Have you ever asked questions like these?:
Why am I suffering when I have sought to please the Lord?
Does God really love me?
Will God forgive me of this sin?
How do I handle my child’s anger?
How do I live a life of purity in a sex-crazed culture?
What is the purpose of my life?
Will the Lord save my parents, my in-laws, my siblings, my best friend?
What do we do when such questions spring from our hearts? Perhaps the most common way is to proclaim God’s sovereignty or love. But I want to suggest that we also speak about God’s wisdom.
From creation to the consummation God reveals that He is the only wise God. He is the Creator and He is the King.
God’s Wisdom in Creation
In six days God spoke light, heaven, earth, seas, plants, trees, sun, moon, stars, sea creatures, birds, and beasts of the earth into existence. He also formed man out of the dust from the ground and breathed into his nostrils the breath of life. Then He made woman from one of man’s ribs (Gen. 1-2).

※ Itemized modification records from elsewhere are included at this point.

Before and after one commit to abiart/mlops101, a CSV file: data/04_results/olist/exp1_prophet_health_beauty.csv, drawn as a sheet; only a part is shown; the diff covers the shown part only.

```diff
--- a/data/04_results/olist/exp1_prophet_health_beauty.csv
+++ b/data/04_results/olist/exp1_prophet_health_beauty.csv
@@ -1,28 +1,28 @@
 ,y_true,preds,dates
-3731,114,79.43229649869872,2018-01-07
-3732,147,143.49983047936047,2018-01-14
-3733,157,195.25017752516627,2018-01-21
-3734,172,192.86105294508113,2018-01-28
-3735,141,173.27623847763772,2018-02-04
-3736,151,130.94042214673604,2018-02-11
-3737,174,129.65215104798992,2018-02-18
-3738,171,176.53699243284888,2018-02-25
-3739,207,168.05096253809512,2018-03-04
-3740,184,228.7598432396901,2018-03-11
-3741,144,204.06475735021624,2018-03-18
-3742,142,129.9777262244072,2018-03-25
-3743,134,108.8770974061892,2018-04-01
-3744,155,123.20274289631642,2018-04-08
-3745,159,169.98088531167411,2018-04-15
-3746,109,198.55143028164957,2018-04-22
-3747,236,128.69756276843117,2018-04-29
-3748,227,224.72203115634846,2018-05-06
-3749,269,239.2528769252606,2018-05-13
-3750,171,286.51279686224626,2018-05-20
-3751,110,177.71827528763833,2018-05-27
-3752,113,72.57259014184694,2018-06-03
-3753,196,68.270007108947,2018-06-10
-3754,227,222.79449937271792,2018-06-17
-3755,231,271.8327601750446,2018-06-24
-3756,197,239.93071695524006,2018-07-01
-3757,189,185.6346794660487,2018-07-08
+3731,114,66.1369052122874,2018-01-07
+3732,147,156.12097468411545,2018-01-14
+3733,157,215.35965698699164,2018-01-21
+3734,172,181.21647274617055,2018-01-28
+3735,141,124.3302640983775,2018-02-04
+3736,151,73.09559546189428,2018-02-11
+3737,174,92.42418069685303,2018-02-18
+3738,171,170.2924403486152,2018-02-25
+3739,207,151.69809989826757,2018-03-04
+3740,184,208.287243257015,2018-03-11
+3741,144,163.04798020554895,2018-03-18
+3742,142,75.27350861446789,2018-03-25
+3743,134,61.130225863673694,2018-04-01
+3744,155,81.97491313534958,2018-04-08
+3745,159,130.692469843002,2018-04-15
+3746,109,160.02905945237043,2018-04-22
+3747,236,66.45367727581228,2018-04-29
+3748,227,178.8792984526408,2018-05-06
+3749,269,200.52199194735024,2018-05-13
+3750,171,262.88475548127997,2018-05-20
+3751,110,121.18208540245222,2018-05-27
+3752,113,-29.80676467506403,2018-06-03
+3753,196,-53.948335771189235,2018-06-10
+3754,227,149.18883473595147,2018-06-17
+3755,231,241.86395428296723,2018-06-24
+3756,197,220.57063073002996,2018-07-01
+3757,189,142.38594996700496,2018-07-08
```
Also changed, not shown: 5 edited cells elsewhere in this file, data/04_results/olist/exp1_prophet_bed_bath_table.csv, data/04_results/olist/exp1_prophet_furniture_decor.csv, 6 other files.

Significantly, God’s wisdom in creation is one of the ways God responds to Job’s interpretation of his suffering (see Job 38:4-11). When we cannot understand God’s ways in our lives, the remedy is not found in understanding what God is doing, but in knowing God. He is the all-wise Creator.
The New Testament reveals another mystery of God’s wisdom at creation. God the Father created the world through the Son by the Spirit (John 1:1-3). Not only were all things created through Christ. They were created for Christ (Col. 1:15-17).

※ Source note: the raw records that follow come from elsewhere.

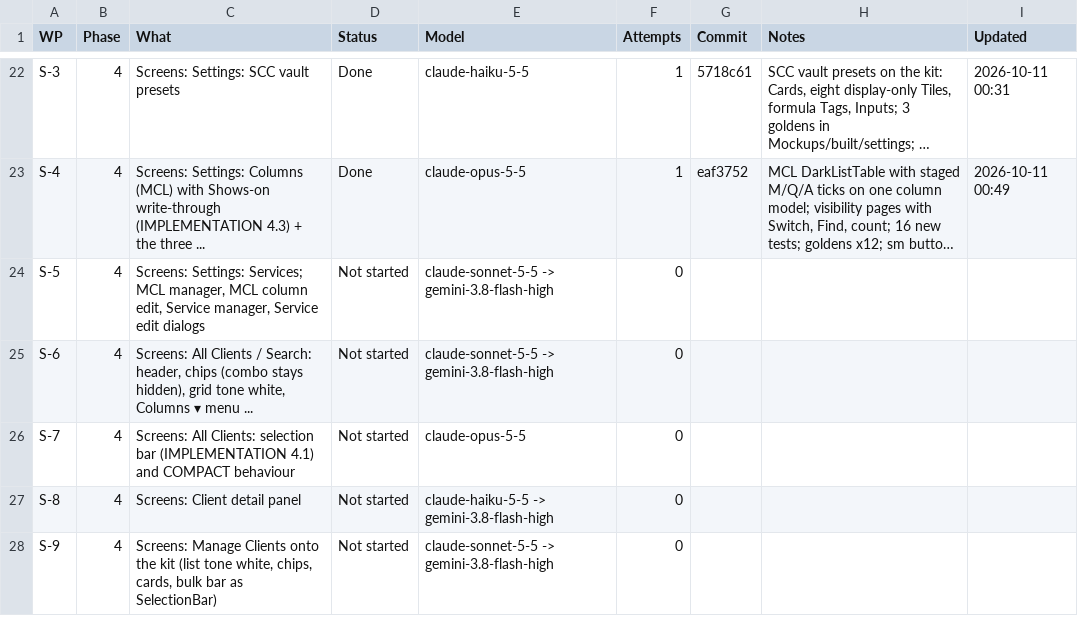
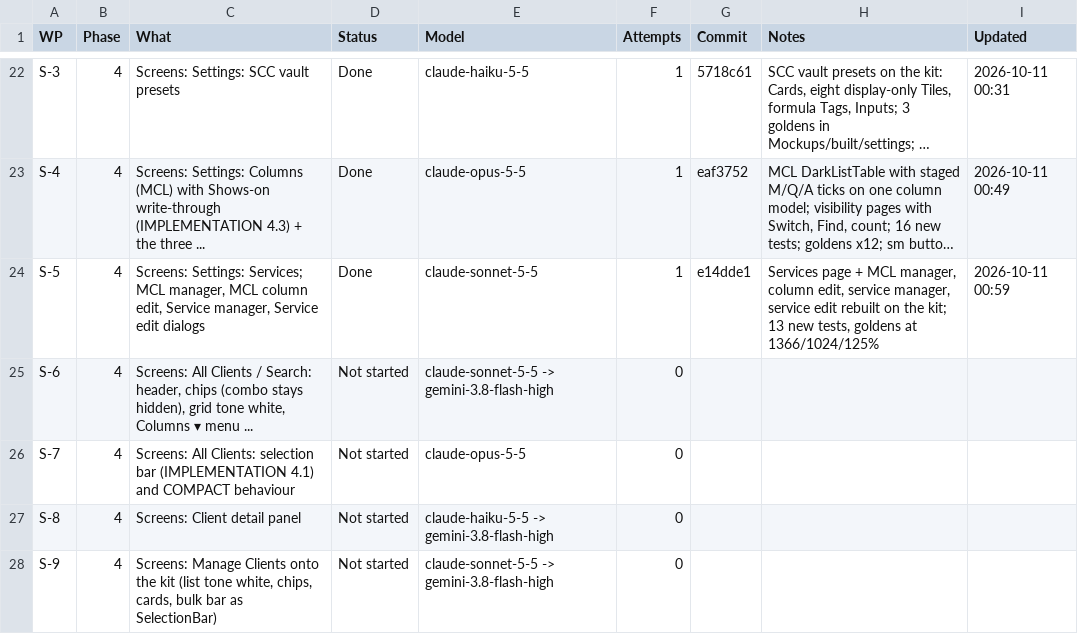
Before and after one commit to NexCardel/Project_Sera, a CSV file: Mockups/overhaul/ui-overhaul-status.csv, drawn as a sheet; only a part is shown, gaps mark what is left out; long unchanged cells end in …; the diff names each change by its address in the sheet, - before the commit and + after, or states it on an @@ line.

```diff
--- a/Mockups/overhaul/ui-overhaul-status.csv
+++ b/Mockups/overhaul/ui-overhaul-status.csv
-D24 (Status): Not started
+D24 (Status): Done
-E24 (Model): claude-sonnet-5-5 -> gemini-3.8-flash-high
+E24 (Model): claude-sonnet-5-5
-F24 (Attempts): 0
+F24 (Attempts): 1
-G24 (Commit): (empty)
+G24 (Commit): e14dde1
-H24 (Notes): (empty)
+H24 (Notes): Services page + MCL manager, column edit, service manager, service edit rebuilt on the kit; 13 new tests, goldens at 1366/1024/125%
-I24 (Updated): (empty)
+I24 (Updated): 2026-10-11 00:59
```
Also changed, not shown: Mockups/overhaul/ui-overhaul-runs.csv, 1 other file.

God’s Wisdom Forsaken in the Fall
Sadly, God’s perfect creation became subject to futility and in bondage to corruption (Rom. 8:20). Into the gorgeous garden, God’s enemy entered in disguise. He approached Eve and questioned God’s wisdom. Tragically, she took the bait and sinned.
God’s Wisdom in Redemption
Because the Lord is wise, He had a perfect plan when Adam and Eve sinned. And He executed it immediately, “I will put enmity between you and the woman, and between your offspring and her offspring; he shall bruise your head, and you shall bruise his heel” (Gen. 3:15).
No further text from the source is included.